The flush pump increases the tool's drawing power on the target sample fluids, thus reducing the time to obtain a good sample. Decreasing the time spent measuring fluid properties decreases the costs of the overall drilling operation as rig time is very expensive. The flush pump system also ensures cleaner sample fluids. Further, the system provides an efficient way to bottle, store and identify sample fluids.
In another embodiment, seen in FIG. 20, an alternative section of probe collar 1050 includes a first probe 1052 and a second probe 1054. The probes 1052, 1054 may include any of the various probes consistent with the teachings herein.
While specific embodiments have been shown and described, modifications can be made by one skilled in the art without departing from the spirit or teaching of this invention. The embodiments as described are exemplary only and are not limiting. Many variations and modifications are possible and are within the scope of the invention.
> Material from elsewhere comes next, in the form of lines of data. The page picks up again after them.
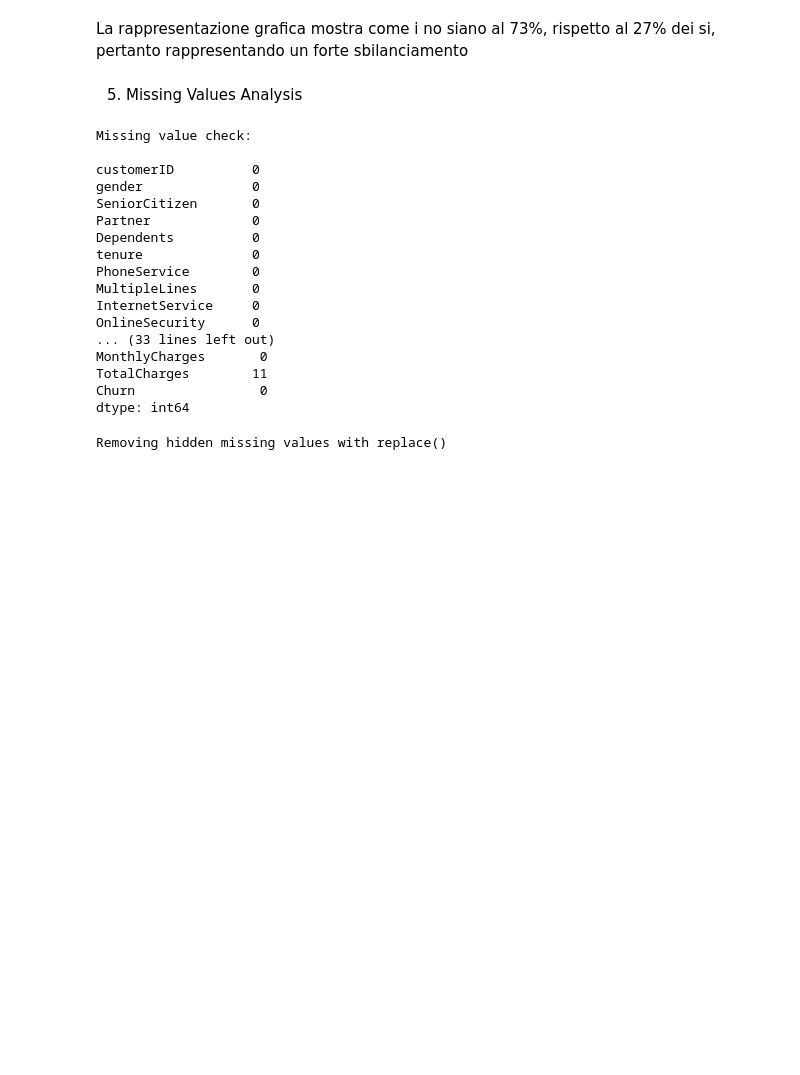
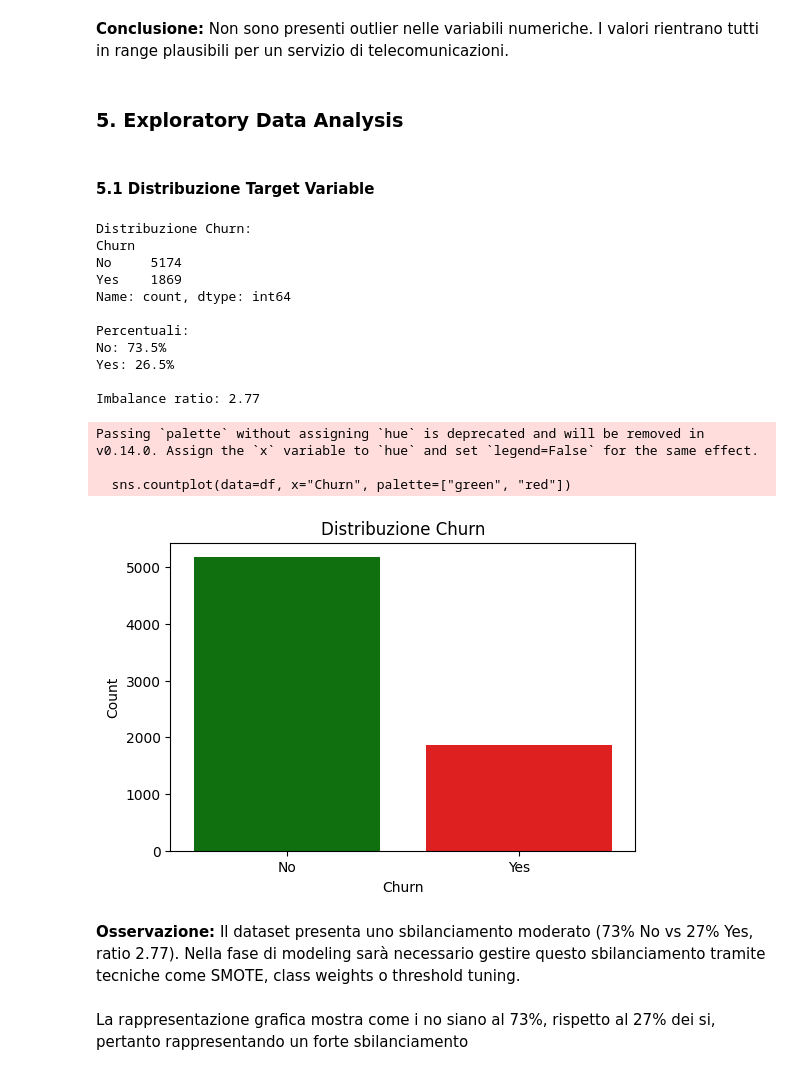
Before and after one commit to Chris05-Gen/churn-predictor-ML, a Jupyter notebook: notebooks/1.0-eda-initial-analysis.ipynb, the cells around one changed output. Drawn from its saved outputs; the diff is of its cells as text; code cells hidden in the pictures; blank space fills up the shorter version.

```diff
--- a/notebooks/1.0-eda-initial-analysis.ipynb
+++ b/notebooks/1.0-eda-initial-analysis.ipynb
@@ -100,32 +194,42 @@ Name: proportion, dtype: float64
+# %% [markdown]
+**Conclusione:** Non sono presenti outlier nelle variabili numeriche.
+I valori rientrano tutti in range plausibili per un servizio di telecomunicazioni.
+# %% [markdown]
+### 5. Exploratory Data Analysis
+# %% [markdown]
+#### 5.1 Distribuzione Target Variable
+# %%
+churn_counts = df["Churn"].value_counts()
+churn_pct = df["Churn"].value_counts(normalize=True) * 100
+
+print(f"Distribuzione Churn:\n{churn_counts}")
+print(f"\nPercentuali:\nNo: {churn_pct['No']:.1f}%\nYes: {churn_pct['Yes']:.1f}%")
+print(f"\nImbalance ratio: {churn_counts['No'] / churn_counts['Yes']:.2f}")
+
+plt.figure(figsize=(6, 4))
+sns.countplot(data=df, x="Churn", palette=["green", "red"])
+plt.title("Distribuzione Churn")
+plt.ylabel("Count")
+plt.show()
+# %% [output]
+Distribuzione Churn:
+Churn
+No     5174
+Yes    1869
+Name: count, dtype: int64
+
+Percentuali:
+No: 73.5%
+Yes: 26.5%
+
+Imbalance ratio: 2.77
+Passing `palette` without assigning `hue` is deprecated and will be removed in v0.14.0. Assign the `x` variable to `hue` and set `legend=False` for the same effect.
+
+  sns.countplot(data=df, x="Churn", palette=["green", "red"])
+[figure, added]
+# %% [markdown]
+**Osservazione:** Il dataset presenta uno sbilanciamento moderato (73% No vs 27% Yes,
+ratio 2.77). Nella fase di modeling sarà necessario gestire questo sbilanciamento
+tramite tecniche come SMOTE, class weights o threshold tuning.
 # %% [markdown]
 La rappresentazione grafica mostra come i no siano al 73%, rispetto al 27% dei si, pertanto rappresentando un forte sbilanciamento
-# %% [markdown]
-5. Missing Values Analysis
-# %%
-print("Missing value check:\n")
-print(df.isnull().sum())
-print("\nChecking for hidden missing values\n")
-print((df == " ").sum())
-# %% [output]
-Missing value check:
-
-customerID          0
-gender              0
-SeniorCitizen       0
-Partner             0
-Dependents          0
-tenure              0
-PhoneService        0
-MultipleLines       0
-InternetService     0
-OnlineSecurity      0
-... (33 lines left out)
-MonthlyCharges       0
-TotalCharges        11
-Churn                0
-dtype: int64
-# %%
-print("Removing hidden missing values with replace()")
-df["TotalCharges"] = df["TotalCharges"].replace(r'^\s*$', value = 0, regex = True)
-# %% [output]
-Removing hidden missing values with replace()
```
Also changed, not shown: parts of 82 cells of this notebook, 3 other files.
Accordingly, the scope of protection is not limited to the embodiments described, but is only limited by the claims that follow, the scope of which shall include all equivalents of the subject matter of the claims.